Try it -
What is the number of lines in the data holding the word "level"? Give that number by itself.

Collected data
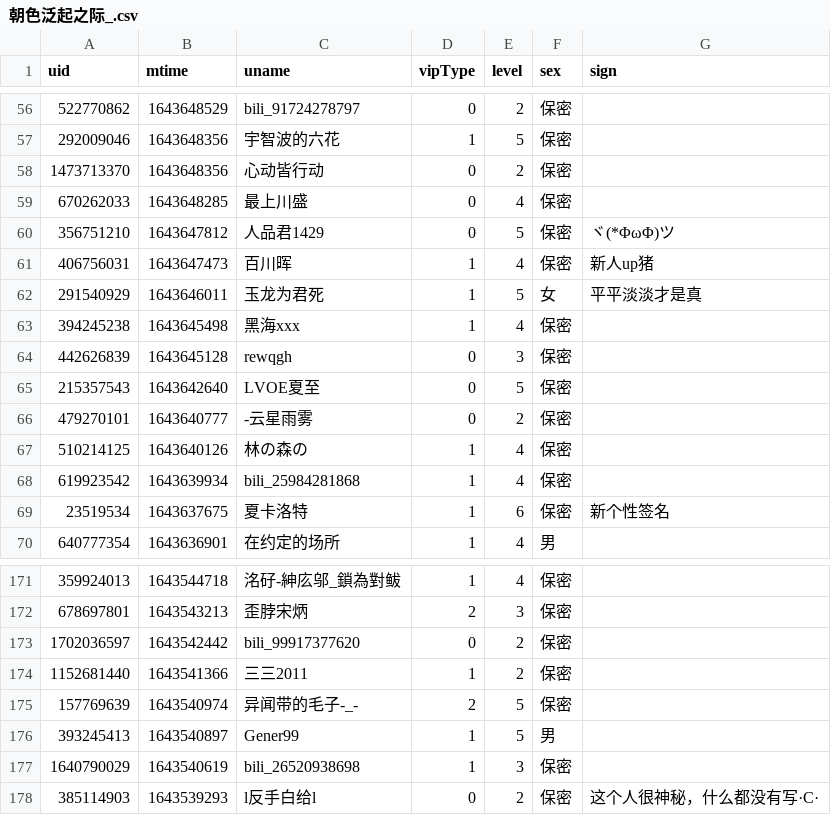
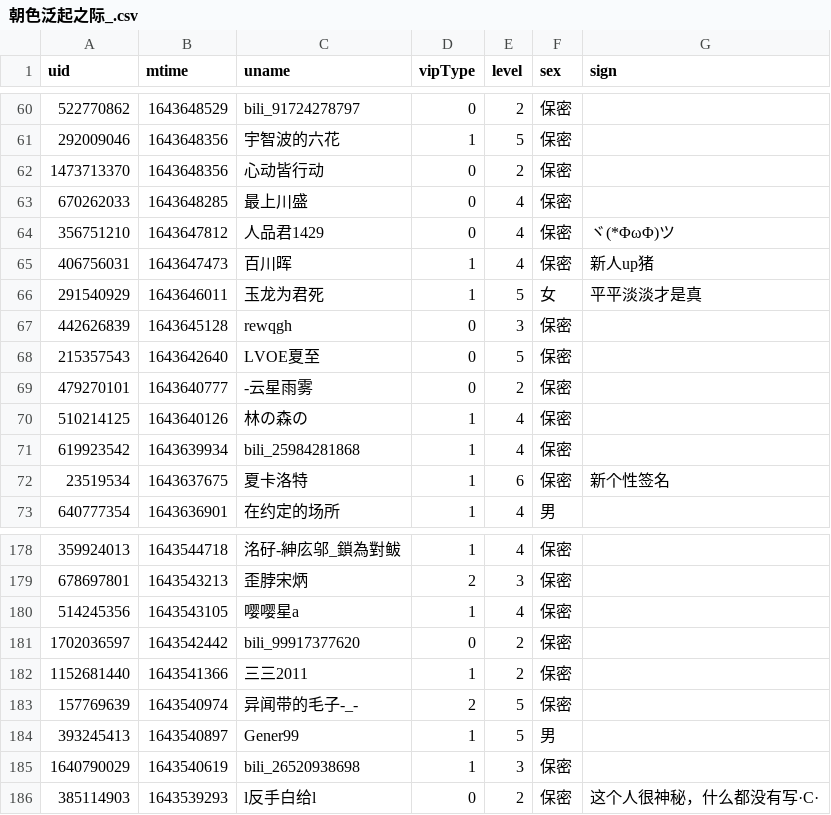
Before and after one commit to Brx86/web, a CSV file: 439916362/朝色泛起之际_.csv, drawn as a sheet; only a part is shown, gaps mark what is left out; the diff covers the shown part only.

```diff
--- a/439916362/朝色泛起之际_.csv
+++ b/439916362/朝色泛起之际_.csv
@@ -59,6 +63,5 @@ uid,mtime,uname,vipType,level,sex,sign
 670262033,1643648285,最上川盛,0,4,保密,
-356751210,1643647812,人品君1429,0,5,保密,ヾ(*ΦωΦ)ツ
+356751210,1643647812,人品君1429,0,4,保密,ヾ(*ΦωΦ)ツ
 406756031,1643647473,百川晖,1,4,保密,新人up猪
 291540929,1643646011,玉龙为君死,1,5,女,平平淡淡才是真
-394245238,1643645498,黑海xxx,1,4,保密,
 442626839,1643645128,rewqgh,0,3,保密,
@@ -172,2 +179,3 @@ uid,mtime,uname,vipType,level,sex,sign
 678697801,1643543213,歪脖宋炳,2,3,保密,
+514245356,1643543105,嘤嘤星a,1,4,保密,
 1702036597,1643542442,bili_99917377620,0,2,保密,
```
Also changed, not shown: 12 added rows and 12 removed rows elsewhere in this file, 172809260/晨露ZLQ.csv, 25773550/Ayatale.csv, 3 other files.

Task answer -
2